My take is that the service layer should be less about wrapping a single Transfer object or database table and more about creating a useful external API for your applications to use.

My opinion would also be that this service is too dependent on Transfer. I try to make my services as "dumb" as possible. This ReviewService is tightly coupled to Transfer and its implementation. Even the method signature is exposing the fact that Transfer is in use with the needsClone argument, meaning stuff "outside" of the service has to "know" about Transfer and under what conditions a clone is required.

I try to keep the database and Transfer-specific stuff down in a Gateway object. Gateways are meant to encapsulate interaction with an external resource, which is just what a database is. That way, if I ever need to switch out the ORM, or remove Transfer completely, I ideally only need to modify one layer of the application (the Gateways).

Lastly, as big a fan as I am of Transfer, I'm less a fan of TQL. It looks to me like the same thing could be done with normal SQL in about half the lines. Since it looks like you prefer the TQL approach, I'd be interested to hear your thoughts on its use compared to straight SQL.

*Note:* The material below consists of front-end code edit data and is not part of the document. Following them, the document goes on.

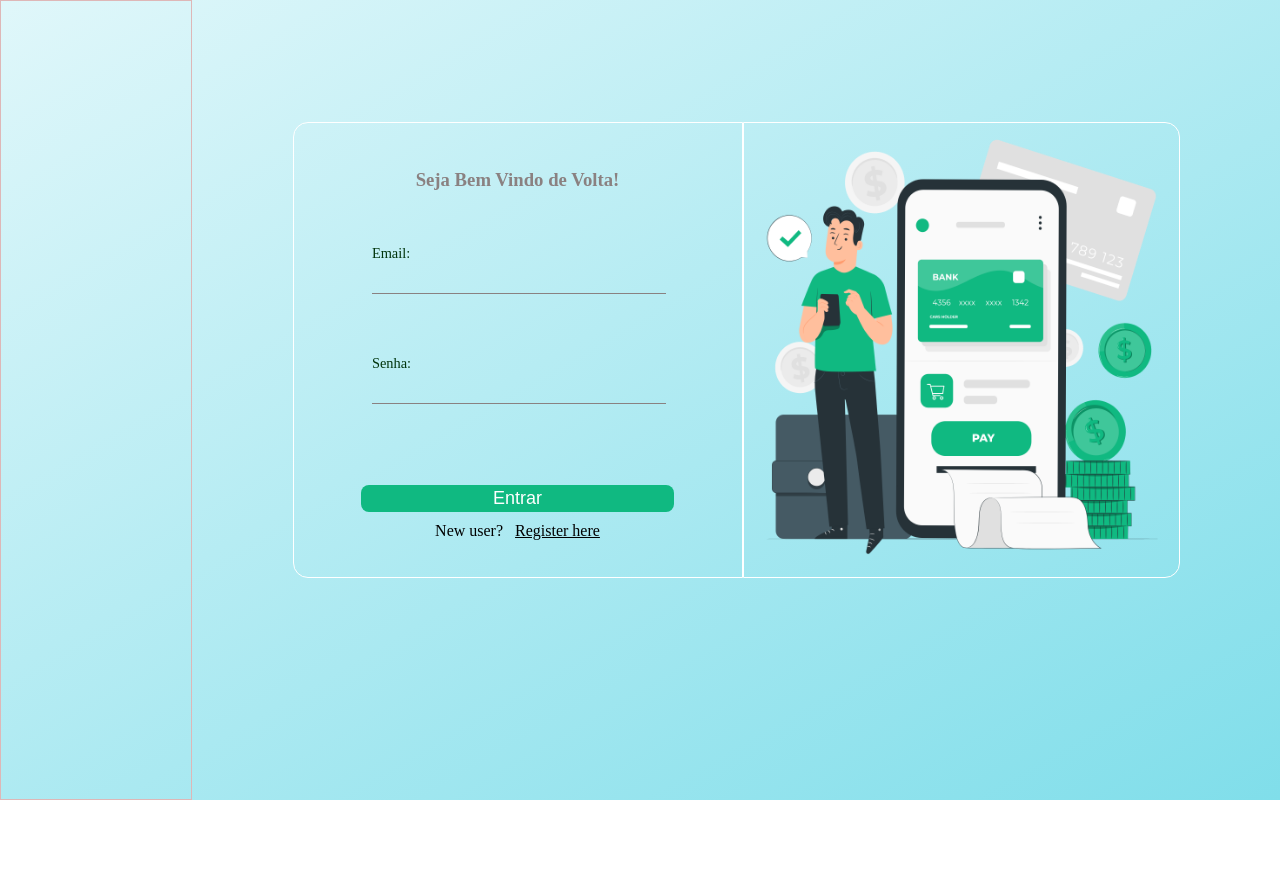
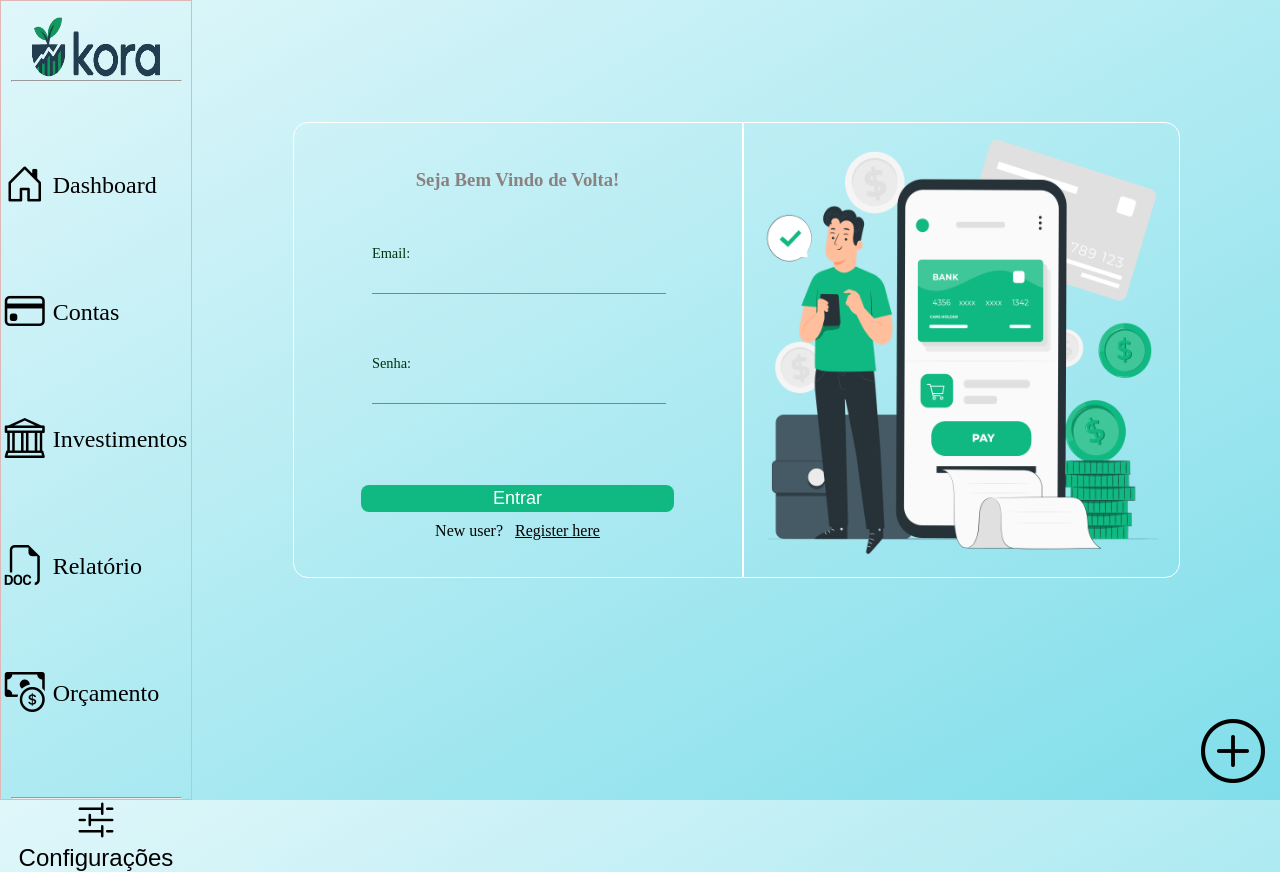
Before and after one commit to JonathanSantos2000/kora, an Angular app in the folder frontend/: page /login in a window 1280 px wide. Before the commit the page ends 800 px from the top, so only its background shows below. Built offline with nearby package versions, Linux system fonts and the light colour scheme.

Commit message:
Feet: Criação menus esquerdo e de adição

```diff
--- a/frontend/src/app/app.component.css
+++ b/frontend/src/app/app.component.css
@@ -7,5 +7,6 @@
   & .main {
     display: flex;
     flex-direction: column;
+    height: 100vh;
   }
 }
--- a/frontend/src/app/app.component.html
+++ b/frontend/src/app/app.component.html
@@ -5,5 +5,6 @@
   <div class="main">
     <app-menu-top></app-menu-top>
     <router-outlet />
+    <app-menu-add></app-menu-add>
   </div>
 </div>
--- a/frontend/src/app/app.component.ts
+++ b/frontend/src/app/app.component.ts
@@ -2,10 +2,11 @@ import { Component } from '@angular/core';
 import { RouterOutlet } from '@angular/router';
 import { MenuLeftComponent } from "./components/partials/menu/menu-left/menu-left.component";
 import { MenuTopComponent } from "./components/partials/menu/menu-top/menu-top.component";
+import { MenuAddComponent } from "./components/partials/menu/menu-add/menu-add.component";
 
 @Component({
   selector: 'app-root',
-  imports: [RouterOutlet, MenuLeftComponent, MenuTopComponent],
+  imports: [RouterOutlet, MenuLeftComponent, MenuTopComponent, MenuAddComponent],
   templateUrl: './app.component.html',
   styleUrl: './app.component.css'
 })
--- /dev/null
+++ b/frontend/src/app/components/partials/menu/menu-add/menu-add.component.css
@@ -0,0 +1,14 @@
+.conteiner_menu-add {
+  position: absolute;
+  bottom: 10px;
+  right: 15px;
+
+  & .icon-menu {
+    border: none;
+    background: none;
+    cursor: pointer;
+    & i {
+      font-size: 64px;
+    }
+  }
+}
--- /dev/null
+++ b/frontend/src/app/components/partials/menu/menu-add/menu-add.component.html
@@ -0,0 +1,5 @@
+<div class="conteiner_menu-add">
+  <button class="icon-menu">
+    <i class="bi bi-plus-circle"></i>
+  </button>
+</div>
--- a/frontend/src/app/components/partials/menu/menu-left/menu-left.component.css
+++ b/frontend/src/app/components/partials/menu/menu-left/menu-left.component.css
@@ -2,4 +2,65 @@
   border: 1px solid #deb7b7;
   width: 15vw;
   height: 100vh;
+  display: flex;
+  flex-direction: column;
+  justify-content: space-between;
+  align-items: center;
+  & .topo {
+    display: flex;
+    flex-direction: column;
+    align-items: center;
+    justify-content: space-between;
+    margin-top: 1rem;
+    width: 100%;
+    & img {
+      width: 130px;
+      height: 60px;
+    }
+    & hr {
+      margin-top: 0.2rem;
+      width: 90%;
+    }
+  }
+
+  & .centro {
+    & ul {
+      list-style: none;
+      & li {
+        margin: 5rem 0;
+        font-size: 24px;
+        & a {
+          display: flex;
+          flex-direction: row;
+          align-items: center;
+          & i {
+            font-size: 40px;
+            margin-right: 0.5rem;
+          }
+        }
+      }
+    }
+  }
+
+  & .footer {
+    display: flex;
+    flex-direction: column;
+    align-items: center;
+    justify-content: space-between;
+
+    width: 100%;
+    margin-bottom: 1rem;
+    & .conteiner {
+      border: none;
+      background: none;
+      cursor: pointer;
+      font-size: 24px;
+      & i {
+        font-size: 40px;
+      }
+    }
+    & hr {
+      width: 90%;
+    }
+  }
 }
--- a/frontend/src/app/components/partials/menu/menu-left/menu-left.component.html
+++ b/frontend/src/app/components/partials/menu/menu-left/menu-left.component.html
@@ -1,3 +1,32 @@
 <div class="component-menu-left">
+  <div class="topo">
+    <img src="assets/logo/Logo_retangulo_sem_fundo.png" alt="" />
 
+    <hr />
+  </div>
+  <div class="centro">
+    <ul>
+      <li>
+        <a href="#"><i class="bi bi-house-door"></i>Dashboard</a>
+      </li>
+      <li>
+        <a href="#"><i class="bi bi-credit-card"></i>Contas</a>
+      </li>
+      <li>
+        <a href="#"><i class="bi bi-bank"></i>Investimentos</a>
+      </li>
+      <li>
+        <a href="#"><i class="bi bi-filetype-doc"></i>Relatório</a>
+      </li>
+      <li>
+        <a href="#"><i class="bi bi-cash-coin"></i>Orçamento</a>
+      </li>
+    </ul>
+  </div>
+  <div class="footer">
+    <hr />
+    <button class="conteiner">
+      <i class="bi bi-sliders2"></i>Configurações
+    </button>
+  </div>
 </div>
```
Also changed, not shown: frontend/src/app/components/partials/menu/menu-add/menu-add.component.ts (added, +11 -0 lines), frontend/public/assets/logo/Logo_retangulo_sem_fundo.png (added).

On a parallel note, it appears that you're enforcing some sort of security here within the service by limiting the review by the userID. Security can always be a difficult problem to tackle, but I wondered if you had considered any alternate methods of enforcing your security rules, such as a ColdSpring AOP advice?

Thanks, keep up the good work! I hope Mark is aggregating this into the Transfer Wiki!
# Posted By Brian Kotek | 7/8/08 9:01 AM
Thanks Brian.

For anyone following this thread, this conversation is continued here:
# Posted By Bob Silverberg | 7/8/08 10:34 AM
Great stuff. Great stuff. I am really liking this series. You are a superb writer as well.
# Posted By John Allen | 7/9/08 10:07 AM
Thanks John, that's always nice to hear.
# Posted By Bob Silverberg | 7/10/08 4:58 AM